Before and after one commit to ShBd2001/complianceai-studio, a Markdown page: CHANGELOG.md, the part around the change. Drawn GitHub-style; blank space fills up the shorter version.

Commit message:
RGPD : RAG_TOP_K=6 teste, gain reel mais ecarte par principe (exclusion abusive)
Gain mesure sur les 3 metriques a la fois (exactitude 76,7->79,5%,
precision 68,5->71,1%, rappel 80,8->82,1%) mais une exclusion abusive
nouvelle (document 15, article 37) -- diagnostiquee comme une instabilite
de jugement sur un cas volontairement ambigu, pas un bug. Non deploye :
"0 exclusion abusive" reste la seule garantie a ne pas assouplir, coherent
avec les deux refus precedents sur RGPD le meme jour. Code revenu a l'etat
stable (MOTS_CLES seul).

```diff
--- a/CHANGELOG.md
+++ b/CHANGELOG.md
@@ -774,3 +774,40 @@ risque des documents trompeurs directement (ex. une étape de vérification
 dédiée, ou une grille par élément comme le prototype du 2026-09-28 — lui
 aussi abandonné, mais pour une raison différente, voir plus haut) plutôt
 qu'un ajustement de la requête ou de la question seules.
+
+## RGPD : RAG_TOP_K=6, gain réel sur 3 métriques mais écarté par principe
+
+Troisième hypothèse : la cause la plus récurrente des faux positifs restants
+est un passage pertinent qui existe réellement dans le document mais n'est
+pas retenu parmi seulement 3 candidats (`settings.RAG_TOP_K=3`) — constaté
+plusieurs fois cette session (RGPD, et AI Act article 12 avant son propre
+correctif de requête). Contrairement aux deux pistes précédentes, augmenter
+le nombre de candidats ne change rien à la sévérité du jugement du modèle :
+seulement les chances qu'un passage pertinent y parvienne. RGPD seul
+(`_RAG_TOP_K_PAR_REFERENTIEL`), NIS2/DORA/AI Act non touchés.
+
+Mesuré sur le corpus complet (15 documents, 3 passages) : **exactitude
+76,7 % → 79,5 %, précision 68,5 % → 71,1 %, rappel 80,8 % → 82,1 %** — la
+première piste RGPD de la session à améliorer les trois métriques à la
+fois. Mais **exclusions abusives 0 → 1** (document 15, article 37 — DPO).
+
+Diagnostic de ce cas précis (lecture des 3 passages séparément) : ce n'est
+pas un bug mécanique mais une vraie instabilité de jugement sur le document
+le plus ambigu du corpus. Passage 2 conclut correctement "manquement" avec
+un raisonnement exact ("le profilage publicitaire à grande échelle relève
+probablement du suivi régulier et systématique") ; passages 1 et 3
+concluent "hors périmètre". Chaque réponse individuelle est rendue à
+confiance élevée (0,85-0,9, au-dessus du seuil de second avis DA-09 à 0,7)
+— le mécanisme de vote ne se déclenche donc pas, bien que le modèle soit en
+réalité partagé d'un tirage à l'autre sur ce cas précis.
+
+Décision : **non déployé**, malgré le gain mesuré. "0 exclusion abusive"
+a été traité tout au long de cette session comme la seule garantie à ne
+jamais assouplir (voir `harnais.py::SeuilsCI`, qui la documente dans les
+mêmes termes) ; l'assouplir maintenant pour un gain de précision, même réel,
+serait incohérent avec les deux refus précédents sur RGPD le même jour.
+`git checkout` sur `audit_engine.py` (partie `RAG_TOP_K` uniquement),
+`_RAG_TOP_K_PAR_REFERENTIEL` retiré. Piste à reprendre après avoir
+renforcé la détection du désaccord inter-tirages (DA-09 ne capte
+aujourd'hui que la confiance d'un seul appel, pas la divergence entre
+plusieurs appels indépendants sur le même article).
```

> [Assignment]: Find all lines holding the word "article" in the records above and copy them.

> [Answer to this task]:
nouvelle (document 15, article 37) -- diagnostiquee comme une instabilite
+plusieurs fois cette session (RGPD, et AI Act article 12 avant son propre
+fois. Mais **exclusions abusives 0 → 1** (document 15, article 37 — DPO).
+plusieurs appels indépendants sur le même article).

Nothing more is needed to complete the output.